If I'm filleting mackerel I've got a technique I've developed where I can fillet and clean the fish by making eight knife strokes. It's not the standard way to fillet, it's just something I've got comfortable with and I do it religiously. Plan ahead, find a method of working that suits you and refine it over time.

Tilesh Chudasama

founder and chef at London’s Indian street food restaurant Chai Naasto

Cook once, eat twice. Make extra so that you can freeze a meal, use it the following day or make something new from the leftovers. Great during the week, when you have to work.

Chop and freeze. If you can’t resist a veggie bargain or the fruit you thought you were going to eat starts to look like its seen better days; chop it up, whack it in a freezer bag and save it for another day. Time and money saver.

One-pot meals. Casseroles with an Indian twist are my favourite. It’s a great way of making a hearty meal packed full of veg and goodness, without spending hours standing at the stove, or the sink!

Read over speed! If you’re making something new from a recipe book, read it from start to finish before you lift a spoon. You’ll save yourself a whole lot of time and hassle if you do.

Cook and clean. Who can face a mountain of dirty pots, pans and dishes after cooking a culinary masterpiece?! Clean as you go and the mountain will look more like a molehill.

Tom Cenci

executive head chef of Duck & Waffle, London which specialises in British cuisine with continental European influences​

When you need a lot of garlic soak the cloves in warm water the skins are super easy to peel off.

Mary Sue Milliken

co-chef and owner of Border Grill restaurants and trucks in Los Angeles

Buy one sharp expensive chef’s knife made from high carbon stainless steel- I like Japanese - and keep it dry and clean at all times. Never put it in the washer, and learn how to practice good knife skills, and that will save you more time than any other thing you could do.

Shrimoyee Chakraborty

owner of the Calcutta Street Bengali restaurant

Invest in a really good pressure cooker. It will save you hours. It's a bit of an old Indian grandma technique, but they know best, and it works.

Daniel Fletcher

head chef at Fenchurch Restaurant, in Sky Garden, London

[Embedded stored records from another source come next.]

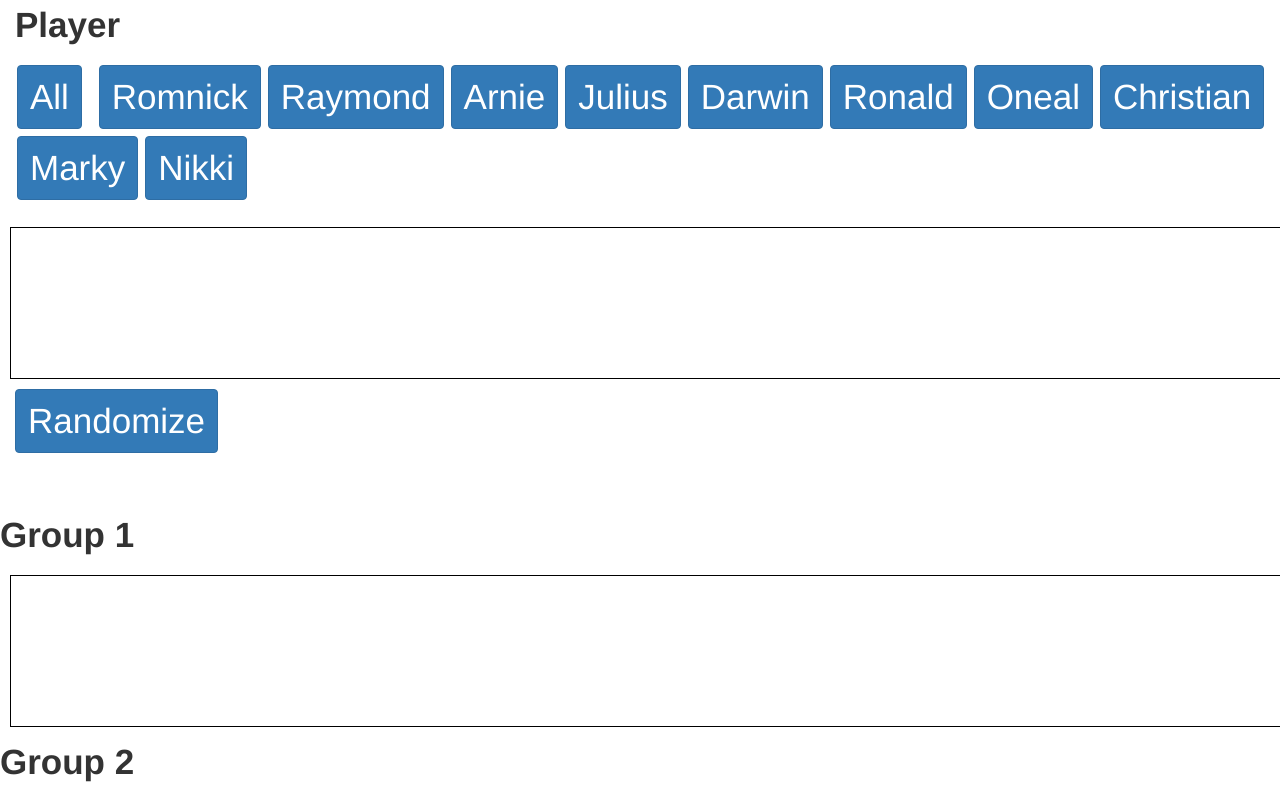
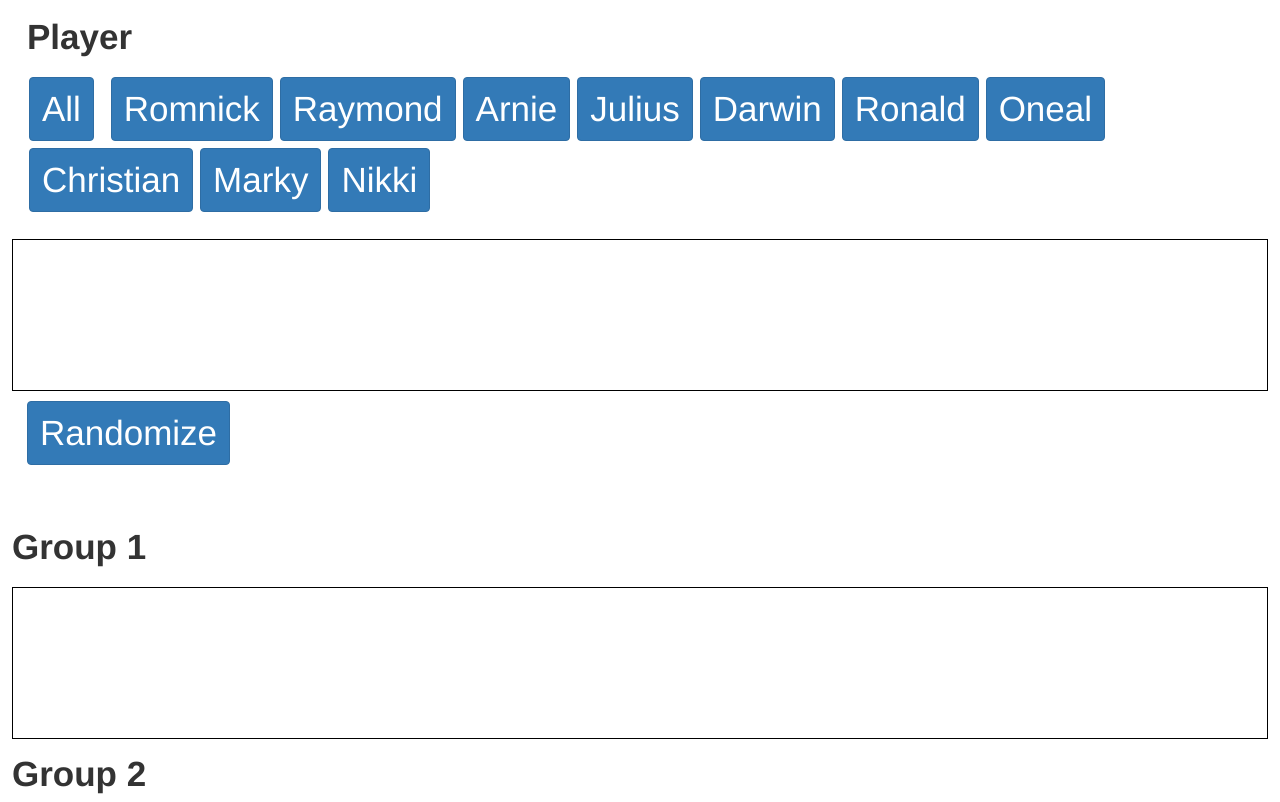
Before and after one commit to darknickz08/mlrandomizer, a plain HTML site: page index.html in a window 1280 px wide. Shown: the top 802 px of the page. Drawn offline with nearby package versions, Linux system fonts and the light colour scheme.

Commit message:
first commit

```diff
--- a/index.html
+++ b/index.html
@@ -6,8 +6,8 @@
 	<link rel="stylesheet" href="https://code.jquery.com/ui/1.14.1/themes/base/jquery-ui.css"></style>
 	<link rel="stylesheet" href="https://maxcdn.bootstrapcdn.com/bootstrap/3.4.1/css/bootstrap.min.css">
 	<style type="text/css">
-		body {font-size: 35px;  }
-		.box {border: 1px solid black; min-height: 150px;margin: 10px; white-space: pre;}
+		body {font-size: 35px; padding: 12px; }
+		.box {border: 1px solid black; min-height: 150px;margin: 10px 0px 10px 0px; white-space: pre; overflow-wrap: break-word;}
 		.options {margin: 10px;}
 		.btn {font-size: 35px;margin-bottom: 7px;}
 		.options .btn{ margin-left: 7px; }
```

"The tin foil trick". When your tin foil roll is nicked and you can’t unroll the roll, take another piece of tin foil and rub up and down on the roll and all the tin foil will magically unwrap. It saves that annoying 20 minutes picking away at a roll to untangle it.

Claudio Cardoso

executive chef of Japanese-Brazilian-Peruvia fusion restaurant Sushisamba in London

If you baking are making your favourite Sunday roast, first thing to do before anything else is switch on your oven!

Read the full article by Kashmira Gander here.